The electrical power of the future just might be waiting in ashtrays across the world. Researchers in South Korea discovered that, with a one-step conversion process, cigarette filters turn into great supercapacitors. This is great news for anyone who wants new electronics that smell like Bourbon Street at 3 A.M.

Supercapacitors are an electrical storage alternative to batteries. In batteries, energy is stored in chemical reactants, while in supercapacitors, it’s stored as an electrical field between materials. Batteries are slow to charge and heavy, but they’re also compact and store great amounts of energy, which means they’ve long held an advantage in consumer products. But supercapacitors work where space constraints matter less: Braking in a car generates a lot of electricity, and in some cars supercapacitors capture that energy and then release it to get the car going again.

Read the rest
Continue Reading

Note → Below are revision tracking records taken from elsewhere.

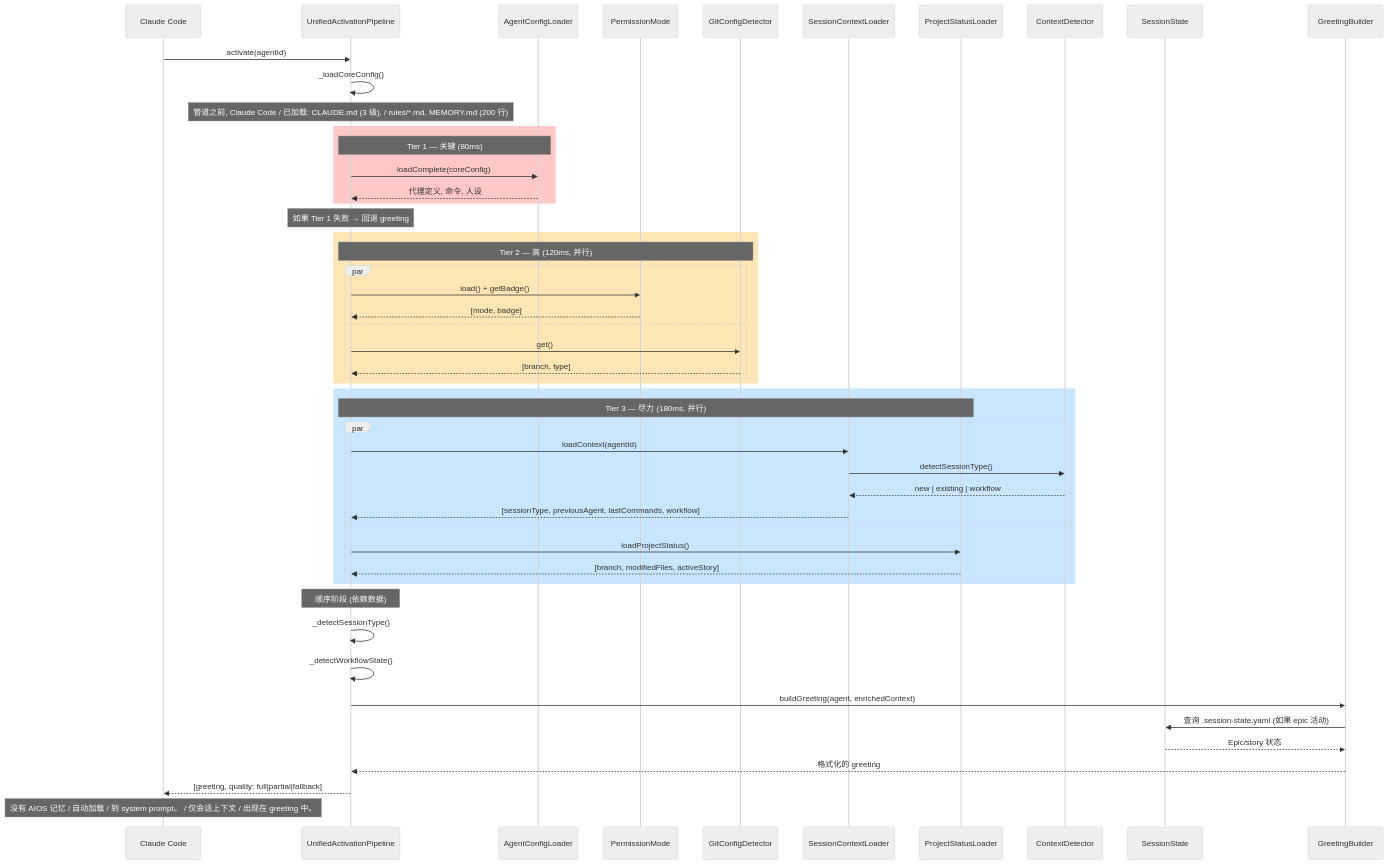
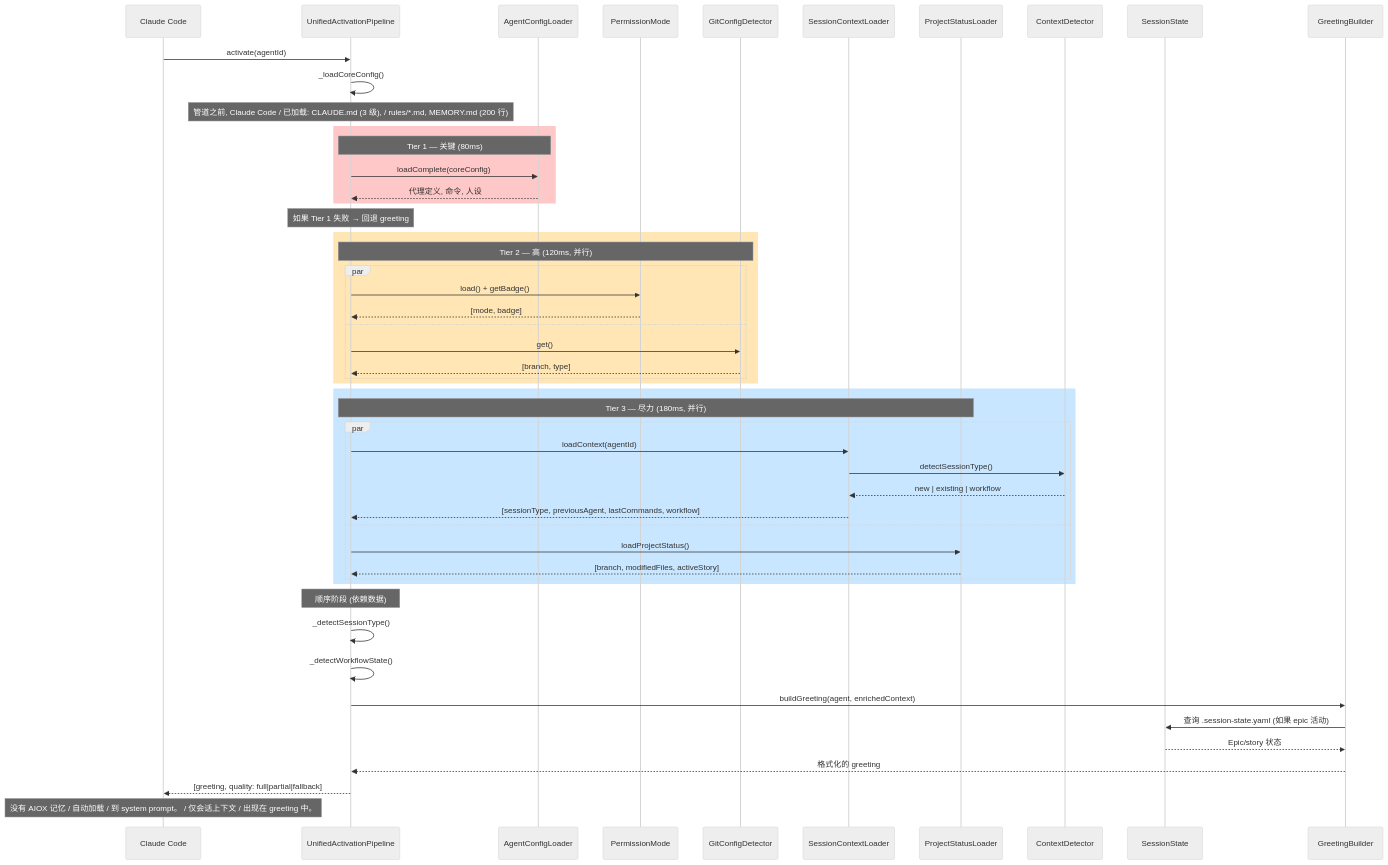
The eighth of 18 diagrams in content/en/docs/zh/guides/MEMORY-SYSTEM.mdx (bychrisr/aios-docs), drawn with Mermaid (neutral theme) before and after one commit. The commit also changed other lines of this file and 564 other files, not shown here.

````diff
--- a/content/en/docs/zh/guides/MEMORY-SYSTEM.mdx
+++ b/content/en/docs/zh/guides/MEMORY-SYSTEM.mdx
@@ -368,64 +368,64 @@
 ```mermaid
 sequenceDiagram
     participant CC as Claude Code
     participant UAP as UnifiedActivationPipeline
     participant ACL as AgentConfigLoader
     participant PM as PermissionMode
     participant GCD as GitConfigDetector
     participant SCL as SessionContextLoader
     participant PSL as ProjectStatusLoader
     participant CD as ContextDetector
     participant SS as SessionState
     participant GB as GreetingBuilder
 
     CC->>UAP: activate(agentId)
     UAP->>UAP: _loadCoreConfig()
 
     Note over UAP: 管道之前, Claude Code / 已加载: CLAUDE.md (3 级), / rules/*.md, MEMORY.md (200 行)
 
     rect rgb(255, 200, 200)
         Note over UAP,ACL: Tier 1 — 关键 (80ms)
         UAP->>ACL: loadComplete(coreConfig)
         ACL-->>UAP: 代理定义, 命令, 人设
     end
 
     Note over UAP: 如果 Tier 1 失败 → 回退 greeting
 
     rect rgb(255, 230, 180)
         Note over UAP,GCD: Tier 2 — 高 (120ms, 并行)
         par
             UAP->>PM: load() + getBadge()
             PM-->>UAP: [mode, badge]
         and
             UAP->>GCD: get()
             GCD-->>UAP: [branch, type]
         end
     end
 
     rect rgb(200, 230, 255)
         Note over UAP,PSL: Tier 3 — 尽力 (180ms, 并行)
         par
             UAP->>SCL: loadContext(agentId)
             SCL->>CD: detectSessionType()
             CD-->>SCL: new | existing | workflow
             SCL-->>UAP: [sessionType, previousAgent, lastCommands, workflow]
         and
             UAP->>PSL: loadProjectStatus()
             PSL-->>UAP: [branch, modifiedFiles, activeStory]
         end
     end
 
     Note over UAP: 顺序阶段 (依赖数据)
 
     UAP->>UAP: _detectSessionType()
     UAP->>UAP: _detectWorkflowState()
 
     UAP->>GB: buildGreeting(agent, enrichedContext)
     GB->>SS: 查询 .session-state.yaml (如果 epic 活动)
     SS-->>GB: Epic/story 状态
     GB-->>UAP: 格式化的 greeting
 
     UAP-->>CC: [greeting, quality: full|partial|fallback]
 
-    Note over CC: 没有 AIOS 记忆 / 自动加载 / 到 system prompt。 / 仅会话上下文 / 出现在 greeting 中。
+    Note over CC: 没有 AIOX 记忆 / 自动加载 / 到 system prompt。 / 仅会话上下文 / 出现在 greeting 中。
 ```
````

Cognitive Benefits of Lucid Dreaming

Sleep and His Half Brother Death. John William Waterhouse, 1874.

Sleep and His Half Brother Death. John William Waterhouse, 1874.

I’ve only had a couple lucid dreams myself.

via Psyblog:

People who realise they are in a dream while they are dreaming — a lucid dream — have better problem-solving abilities, new research finds.

This may be because the ability to step outside a dream after noticing it doesn’t make sense reflects a higher level of insight.

Around 82% of people are thought to have experienced a lucid dream in their life, while the number experiencing a lucid dream at least once a month may be as high as 37%.

Flash of insight

The study, published in the journal Dreaming, recruited participants into three groups (Bourke & Shaw, 2014):

  • Frequent lucid dreamers: those who experienced a lucid dream more than once a month.
  • Occasional lucid dreamers: those who had had a lucid dream at least once in their lives.
Read the rest
Continue Reading